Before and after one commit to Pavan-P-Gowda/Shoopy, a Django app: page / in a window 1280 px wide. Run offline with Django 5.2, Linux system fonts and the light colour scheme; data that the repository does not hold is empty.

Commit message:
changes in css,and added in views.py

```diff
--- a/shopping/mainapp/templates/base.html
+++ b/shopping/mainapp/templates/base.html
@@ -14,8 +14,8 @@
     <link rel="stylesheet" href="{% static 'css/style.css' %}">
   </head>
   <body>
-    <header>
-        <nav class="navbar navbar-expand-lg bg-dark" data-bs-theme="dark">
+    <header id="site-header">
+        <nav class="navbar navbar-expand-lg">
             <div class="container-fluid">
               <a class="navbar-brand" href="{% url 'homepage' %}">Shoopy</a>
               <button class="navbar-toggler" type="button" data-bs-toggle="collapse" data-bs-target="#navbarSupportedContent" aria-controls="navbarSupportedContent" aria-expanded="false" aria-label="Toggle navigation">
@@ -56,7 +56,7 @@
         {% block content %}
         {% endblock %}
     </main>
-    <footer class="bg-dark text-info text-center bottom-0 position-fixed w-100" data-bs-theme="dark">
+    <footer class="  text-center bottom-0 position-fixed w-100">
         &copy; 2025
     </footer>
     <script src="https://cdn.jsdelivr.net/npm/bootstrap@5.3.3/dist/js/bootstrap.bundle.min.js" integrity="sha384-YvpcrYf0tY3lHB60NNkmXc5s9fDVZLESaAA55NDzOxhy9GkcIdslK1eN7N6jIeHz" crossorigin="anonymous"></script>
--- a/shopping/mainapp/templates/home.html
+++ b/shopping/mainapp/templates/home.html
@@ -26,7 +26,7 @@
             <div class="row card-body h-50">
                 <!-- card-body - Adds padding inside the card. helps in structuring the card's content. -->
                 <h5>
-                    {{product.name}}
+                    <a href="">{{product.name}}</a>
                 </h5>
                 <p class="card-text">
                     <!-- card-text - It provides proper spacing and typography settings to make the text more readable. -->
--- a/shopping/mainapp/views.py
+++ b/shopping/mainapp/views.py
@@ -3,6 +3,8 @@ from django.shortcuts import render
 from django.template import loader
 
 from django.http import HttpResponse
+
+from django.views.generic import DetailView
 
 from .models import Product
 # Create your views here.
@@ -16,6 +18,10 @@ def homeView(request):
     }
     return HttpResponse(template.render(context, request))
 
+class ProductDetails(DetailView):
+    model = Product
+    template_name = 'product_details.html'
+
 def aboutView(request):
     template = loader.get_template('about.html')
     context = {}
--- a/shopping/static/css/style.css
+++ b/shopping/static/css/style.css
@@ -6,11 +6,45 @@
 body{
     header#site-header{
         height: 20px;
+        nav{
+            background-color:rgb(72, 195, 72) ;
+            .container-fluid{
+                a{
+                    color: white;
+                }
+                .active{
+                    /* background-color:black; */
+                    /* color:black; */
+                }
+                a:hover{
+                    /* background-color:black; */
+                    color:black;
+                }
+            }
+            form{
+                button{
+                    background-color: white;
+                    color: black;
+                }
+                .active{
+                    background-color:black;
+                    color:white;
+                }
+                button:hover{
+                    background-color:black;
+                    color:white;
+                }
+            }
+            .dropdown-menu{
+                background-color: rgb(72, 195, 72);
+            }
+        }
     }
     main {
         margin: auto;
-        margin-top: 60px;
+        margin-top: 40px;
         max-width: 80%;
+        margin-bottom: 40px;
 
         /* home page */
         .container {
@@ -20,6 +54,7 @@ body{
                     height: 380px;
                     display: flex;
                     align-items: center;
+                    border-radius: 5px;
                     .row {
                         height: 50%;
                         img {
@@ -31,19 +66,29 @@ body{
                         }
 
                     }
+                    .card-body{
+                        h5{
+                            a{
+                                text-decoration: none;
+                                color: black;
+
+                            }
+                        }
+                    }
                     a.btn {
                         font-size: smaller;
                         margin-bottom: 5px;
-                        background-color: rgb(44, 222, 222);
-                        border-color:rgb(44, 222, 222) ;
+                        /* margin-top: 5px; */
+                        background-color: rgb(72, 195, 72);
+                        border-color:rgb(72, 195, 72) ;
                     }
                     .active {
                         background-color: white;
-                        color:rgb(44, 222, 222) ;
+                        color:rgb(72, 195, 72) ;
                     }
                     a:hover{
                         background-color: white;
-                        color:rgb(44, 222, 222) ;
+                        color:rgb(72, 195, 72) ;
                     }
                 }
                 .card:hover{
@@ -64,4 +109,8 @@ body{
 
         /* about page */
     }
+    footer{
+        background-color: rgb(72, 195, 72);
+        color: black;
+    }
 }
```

(YOUR OBJECTIVE): Check each line of the data above, and please copy the ones in which the string "context" occurs.

(WRITTEN RESPONSE):
     return HttpResponse(template.render(context, request))
     context = {}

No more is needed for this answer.